Parkinson disease has been linked to skin cancer in a study published in the “Archives of Neurology.” The study found that people with Parkinson’s disease had an increase risk for all skin cancers. Other diseases that are linked to skin cancer include solar keratosis, xeroderma pigmentosum, Psoriasis, gorlin syndrome and eczema. The human papilloma virus (HPV) is a common virus that has several different strains. It is also a disease risk factor in the development of skin cancer. If you’ve had skin cancer before you have an increase risk of developing skin cancer again.
If you’ve had an organ or a bone marrow transplant and are taking drugs to stop rejection, have HIV or AIDS or have an inflammatory disease such as inflammatory bowel disease or rheumatoid arthritis your risk will also increase. It’s recommend that transplant patients have yearly check ups with a skin specialist to learn and look for skin cancers symptoms.
Smoking also has a link to skin cancer. That would include second and third hand smoke. A June 2012 study published in Archives of Dermatology and a December 2011 study publisher in Cancer Causes and Control found that squamous cell cancer was more common in smokers than non-smokers.
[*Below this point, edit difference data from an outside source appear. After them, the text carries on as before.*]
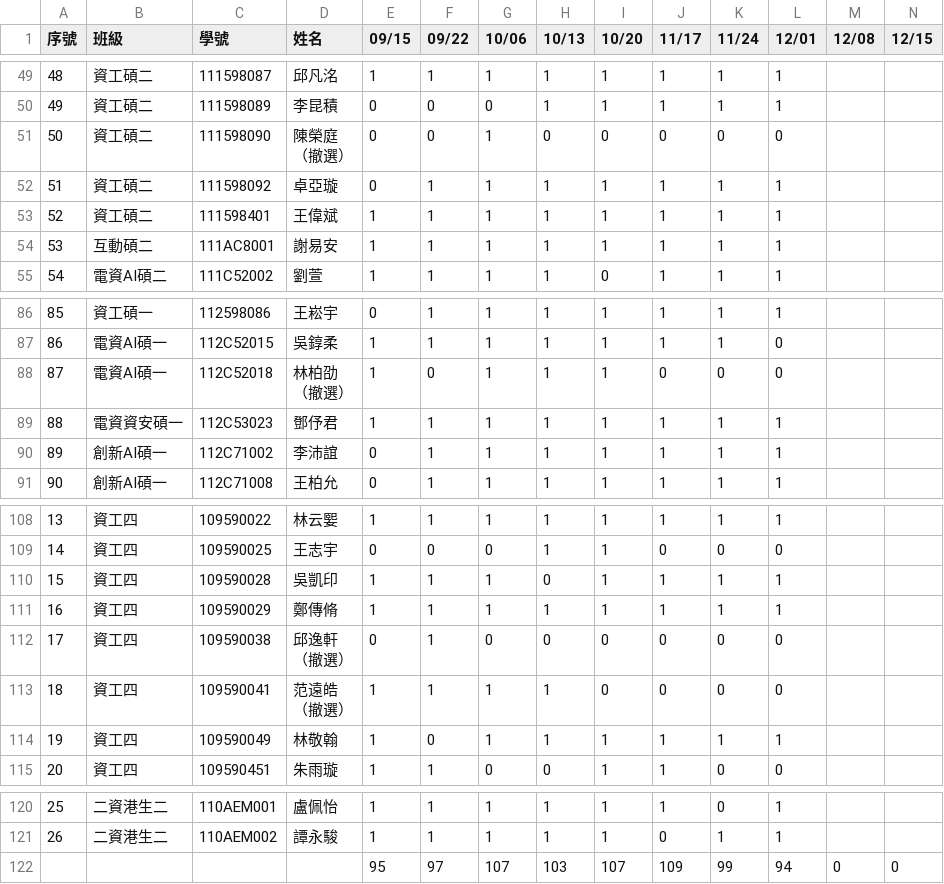
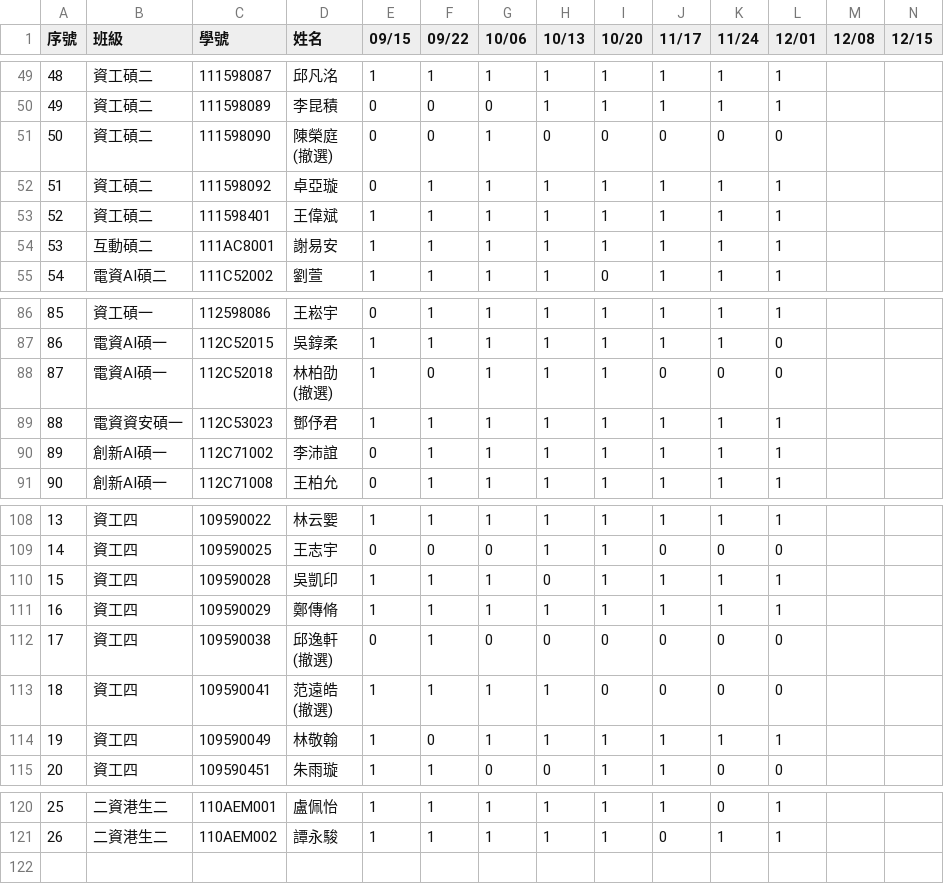
Before and after one commit to yungpei/vis2023f_grade, a CSV file: csv/attend.csv, drawn as a sheet; only a part is shown, gaps mark what is left out; rows hold the shown columns only; ↵ is a line break in a cell; the diff names each change by its address in the sheet, - before the commit and + after, or states it on an @@ line.

Commit message:
Update attend.csv

```diff
--- a/csv/attend.csv
+++ b/csv/attend.csv
-D51 (姓名): 陳榮庭 ↵ （撤選）
+D51 (姓名): 陳榮庭 ↵ (撤選)
-D88 (姓名): 林柏劭 ↵ （撤選）
+D88 (姓名): 林柏劭 ↵ (撤選)
-D112 (姓名): 邱逸軒 ↵ （撤選）
+D112 (姓名): 邱逸軒 ↵ (撤選)
-D113 (姓名): 范遠皓 ↵ （撤選）
+D113 (姓名): 范遠皓 ↵ (撤選)
-row 122:  |  |  |  | 95 | 97 | 107 | 103 | 107 | 109 | 99 | 94 | 0 | 0
```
The American Cancer Society points out that many chemicals can increase our risk for skin cancer. These chemicals include coal tar, soot, pitch, creosote, and petroleum products, such as mineral oil and motor oil, shale oils and arsenic.
We cannot eliminate all risk of skin cancer but we can control and eliminate some.
1. Use sunscreen with a sun protection factor (SPF) of 30 or greater (for UVB protection) and zinc oxide (for UVA protection) 20 minutes before sun exposure and reapply every 2 hours. Not all sunscreens are not created equal. Read the label. Some sunscreen products may increase the spread of skin cancer.
2. Wear clothing, cosmetic products, contact lenses, glasses, sunglasses that offer UV protection.
3. Stay out of the sun between 10 a.m. and 2 p.m.
4. Know your environment. Eliminate chemicals that increase your risk.
5. Stop smoking.
6. Talk to your doctor about everything.
7. Clean your house of risk factors.